**Exercise aim**
The response should contain all of the data below, reproduced exactly, and no pictures.

**Material shown**
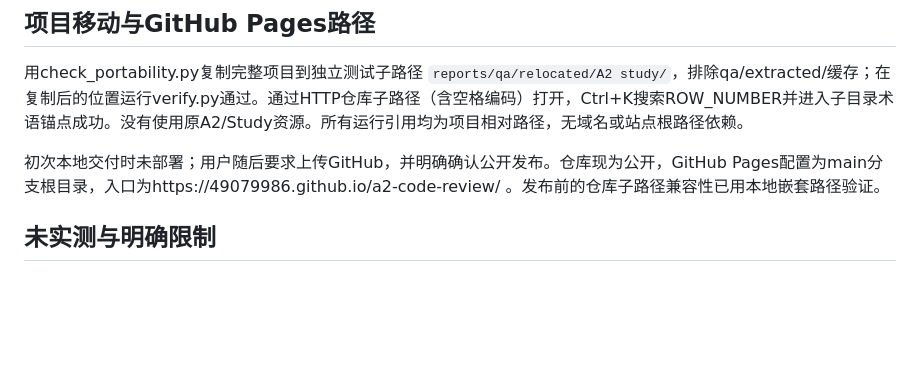
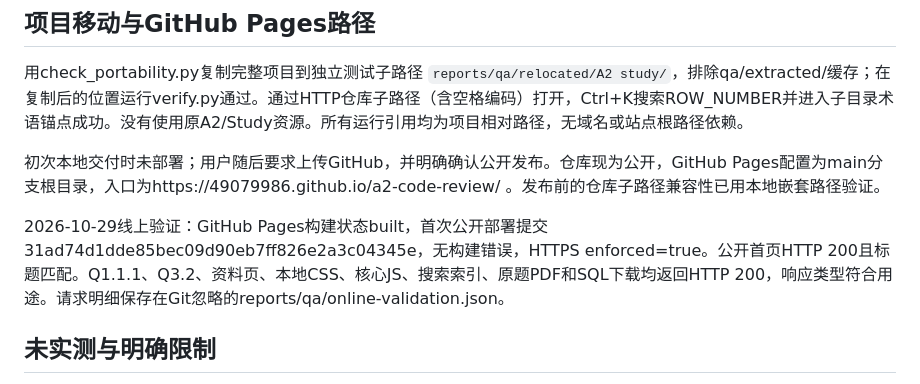
Before and after one commit to 49079986/a2-code-review, a Markdown page: reports/checks.md, the part around the change. Rendered like a GitHub page; blank space fills up the shorter version.

Commit message:
Record successful public site verification

```diff
--- a/reports/checks.md
+++ b/reports/checks.md
@@ -58,6 +58,8 @@
 
 初次本地交付时未部署；用户随后要求上传GitHub，并明确确认公开发布。仓库现为公开，GitHub Pages配置为main分支根目录，入口为https://49079986.github.io/a2-code-review/ 。发布前的仓库子路径兼容性已用本地嵌套路径验证。
 
+2026-10-29线上验证：GitHub Pages构建状态built，首次公开部署提交31ad74d1dde85bec09d90eb7ff826e2a3c04345e，无构建错误，HTTPS enforced=true。公开首页HTTP 200且标题匹配。Q1.1.1、Q3.2、资料页、本地CSS、核心JS、搜索索引、原题PDF和SQL下载均返回HTTP 200，响应类型符合用途。请求明细保存在Git忽略的reports/qa/online-validation.json。
+
 ## 未实测与明确限制
 
 - **未在真实Mac、Safari、外部Chrome/Edge/Firefox、Retina设备上实测**。跨平台字体、响应式、触控板容器、焦点与剪贴板降级由实现支持，不把静态检查称为这些环境的实际运行。
```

**Solved exercise**
Before and after one commit to 49079986/a2-code-review, a Markdown page: reports/checks.md, the part around the change. Rendered like a GitHub page; blank space fills up the shorter version.

Commit message:
Record successful public site verification

```diff
--- a/reports/checks.md
+++ b/reports/checks.md
@@ -58,6 +58,8 @@
 
 初次本地交付时未部署；用户随后要求上传GitHub，并明确确认公开发布。仓库现为公开，GitHub Pages配置为main分支根目录，入口为https://49079986.github.io/a2-code-review/ 。发布前的仓库子路径兼容性已用本地嵌套路径验证。
 
+2026-10-29线上验证：GitHub Pages构建状态built，首次公开部署提交31ad74d1dde85bec09d90eb7ff826e2a3c04345e，无构建错误，HTTPS enforced=true。公开首页HTTP 200且标题匹配。Q1.1.1、Q3.2、资料页、本地CSS、核心JS、搜索索引、原题PDF和SQL下载均返回HTTP 200，响应类型符合用途。请求明细保存在Git忽略的reports/qa/online-validation.json。
+
 ## 未实测与明确限制
 
 - **未在真实Mac、Safari、外部Chrome/Edge/Firefox、Retina设备上实测**。跨平台字体、响应式、触控板容器、焦点与剪贴板降级由实现支持，不把静态检查称为这些环境的实际运行。
```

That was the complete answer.